Falcon News Service
September 14, 2021
The relocation of the River Falls Police Department (RFPD) from its former downtown location to 2815 Prairie Drive within the Whitetail Ridge Corporate Park has been “very smooth,” said Police Chief Gordon Young.
Home to 25 sworn police officers, 21 reserve officers and three civilian staff members, the RFPD was finally able to escape the “maze,” which is what some officers had labeled the building at 125 East Elm St. Completed on April 1, the move addressed the long-standing need for an upgrade of the police station’s resources, chiefly its need for more space.
The new facility provides nearly twice as much space as the previous one, standing at 27,000 square feet. The acquisition price for the building was $1.5 million, and the cost of the renovations totaled $3 million, making the total for the relocation $4.5 million.
Originally, the city council approved $7.5 million for the construction of a new facility in 2018, but the decision to pivot and purchase the old RiverTown Multimedia Corporation building in 2019 ended up saving the city $3 million. The former downtown building on Elm Street remains vacant as it awaits a new tenant.
“It was a no-brainer,” said Mayor Dan Toland.
Aside from the dramatic increase in operating space, which Young referred to as a “night and day difference,” there was also a consolidation of the department’s records management system. Now, all of RFPD’s records are filed electronically, which is a method that has been adopted by the entirety of St. Croix County’s police departments. Young credited RFPD’s information technology department for relocating the station’s equipment, as well as setting up the new records management system, calling it “instrumental.” Other new amenities in the repurposed facility include new microphones, speakers and an Emergency Operations and Training Center. Young said that the facility is now capable of hosting regional training sessions.

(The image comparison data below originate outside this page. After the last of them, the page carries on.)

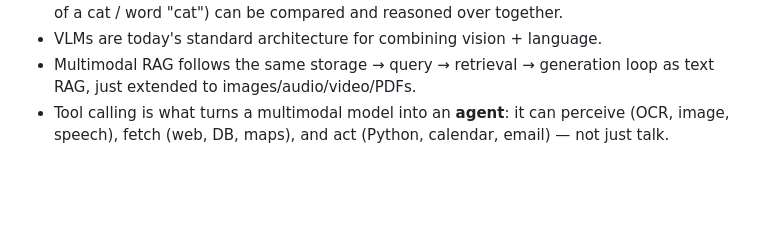
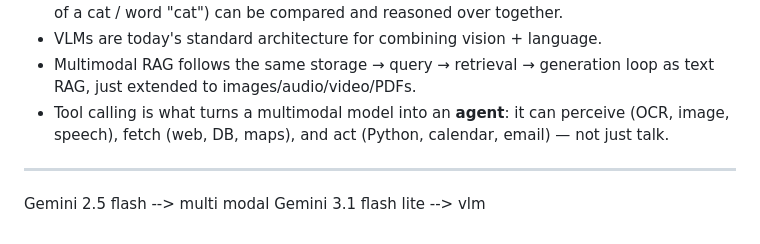
Before and after one commit to BashairYaqoob/AI-Season, a Markdown page: Session05/Readme.md, the part around the change. GitHub-like rendering; blank space fills up the shorter version.

```diff
--- a/Session05/Readme.md
+++ b/Session05/Readme.md
@@ -214,3 +214,7 @@ All demo scripts follow **one repeating pattern**:
 - VLMs are today's standard architecture for combining vision + language.
 - Multimodal RAG follows the same storage → query → retrieval → generation loop as text RAG, just extended to images/audio/video/PDFs.
 - Tool calling is what turns a multimodal model into an **agent**: it can perceive (OCR, image, speech), fetch (web, DB, maps), and act (Python, calendar, email) — not just talk.
+
+---
+Gemini 2.5 flash --> multi modal
+Gemini 3.1 flash lite --> vlm
```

The city of River Falls has been experiencing steady growth, a reality that both Young and Toland acknowledged as rationale for why the relocation of the police station was a priority. This expansion was certainly accounted for, as Young said that the new station has “space for growth for decades.”